Change is hard. Communication and collaboration are absolutely necessary to make a system work. And the more people you can get involved from various disciplines the better chance you have of maintaining your system.
Wednesday, May 9th, 2018
I can’t recall the last time I was so creeped out by a technology as I am by Google Duplex—the
AI that can make reservations over the phone by pretending to be a human.
I’m not sure what’s disturbing me more: the technology itself, or the excited reaction of tech bros who can’t wait to try it.
Thing is …when these people talk about being excited to try it, I’m pretty sure they are only thinking of trying it as a caller, not a callee. They aren’t imagining that they could possibly be one of the people on the other end of one of those calls.
The visionaries of technology—Douglas Engelbart, J.C.R Licklider—have always recognised the potential for computers to augment humanity, to be bicycles for the mind. I think they would be horrified to see the increasing trend of using humans to augment computers.

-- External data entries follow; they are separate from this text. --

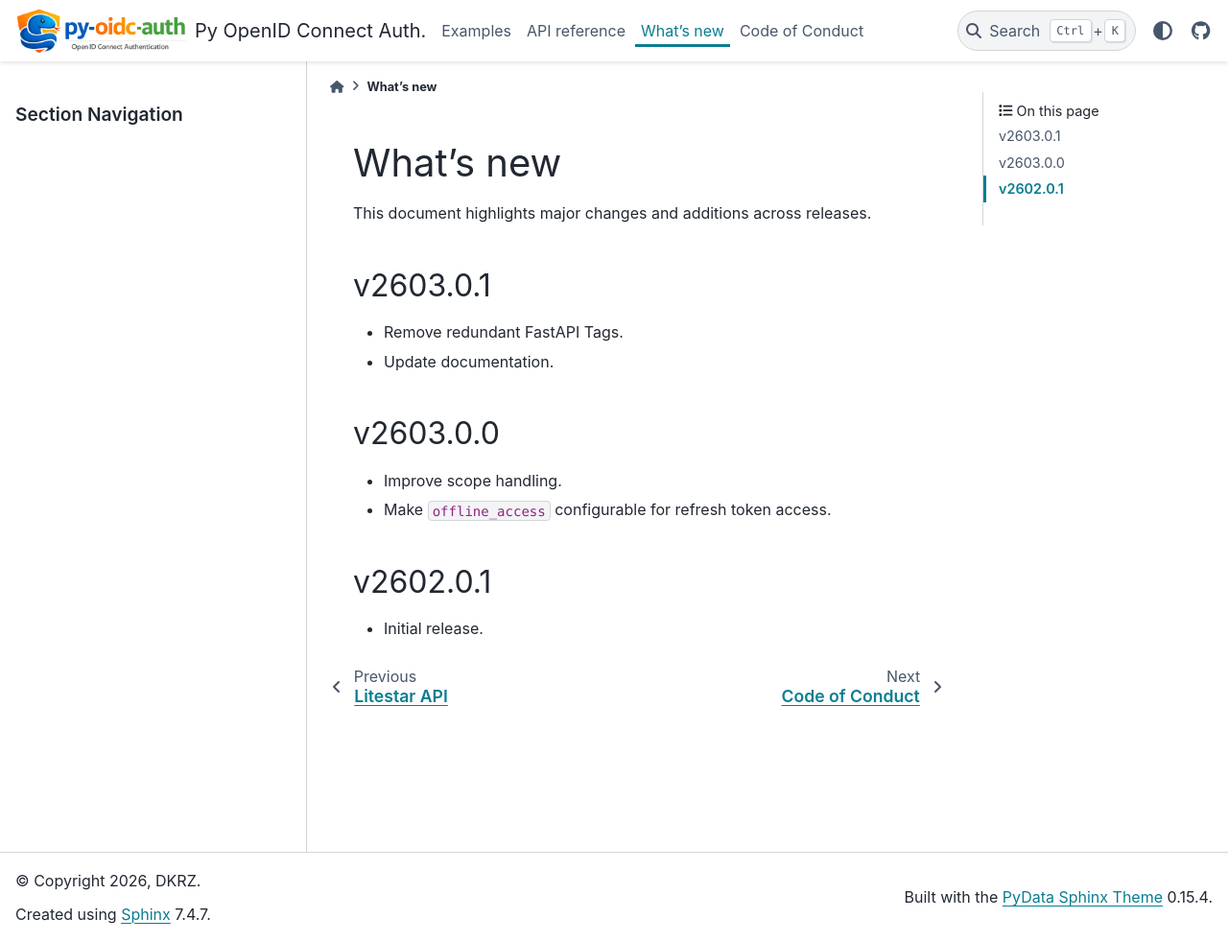
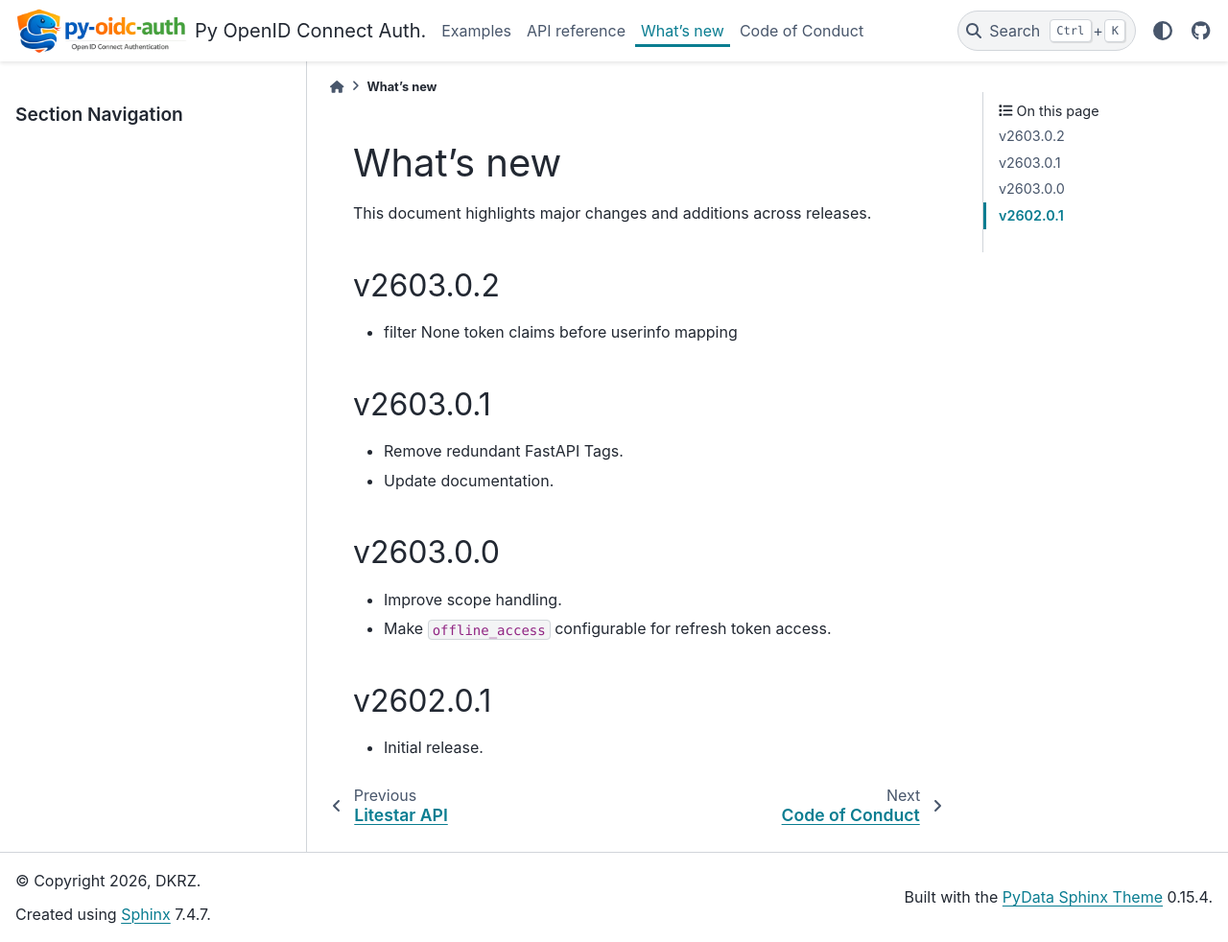
Before and after one commit to freva-org/py-oidc-auth, a Sphinx documentation site: the page built from docs/source/whatsnew.rst, in a window 1280 px wide and 982 px high. Shown: the whole window at 96% size. Built offline with Sphinx 7.4.7 and the PyData theme 0.15.4, drawn with Linux system fonts in a browser that asks for light colours.

Commit message:
bump version

```diff
--- a/docs/source/whatsnew.rst
+++ b/docs/source/whatsnew.rst
@@ -2,6 +2,11 @@ What's new
 ==========
 
 This document highlights major changes and additions across releases.
+
+v2603.0.2
+---------
+* filter None token claims before userinfo mapping
+
 
 v2603.0.1
 ---------
--- a/src/py_oidc_auth/__init__.py
+++ b/src/py_oidc_auth/__init__.py
@@ -63,7 +63,7 @@ if TYPE_CHECKING:
     from .quart_auth import QuartOIDCAuth
     from .tornado_auth import TornadoOIDCAuth
 
-__version__ = "2603.0.1"
+__version__ = "2603.0.2"
 
 _LAZY_IMPORTS = {
     "FastApiOIDCAuth": ".fastapi_auth",
```
Also changed, not shown: 1 other file.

Monday, May 7th, 2018
Amber gave a lightning talk about pair programming at the Beyond Tellerrand Düsseldorf side event. Here is the transcript of that presentation.
The fact that everyone has different personalities, means pairing with others shouldn’t be forced upon anyone, and even if people do pair, there is no set time limit or a set way to do so.
So, there’s no roadmap. There’s no step-by-step guide in a readme file to successfully install pair programming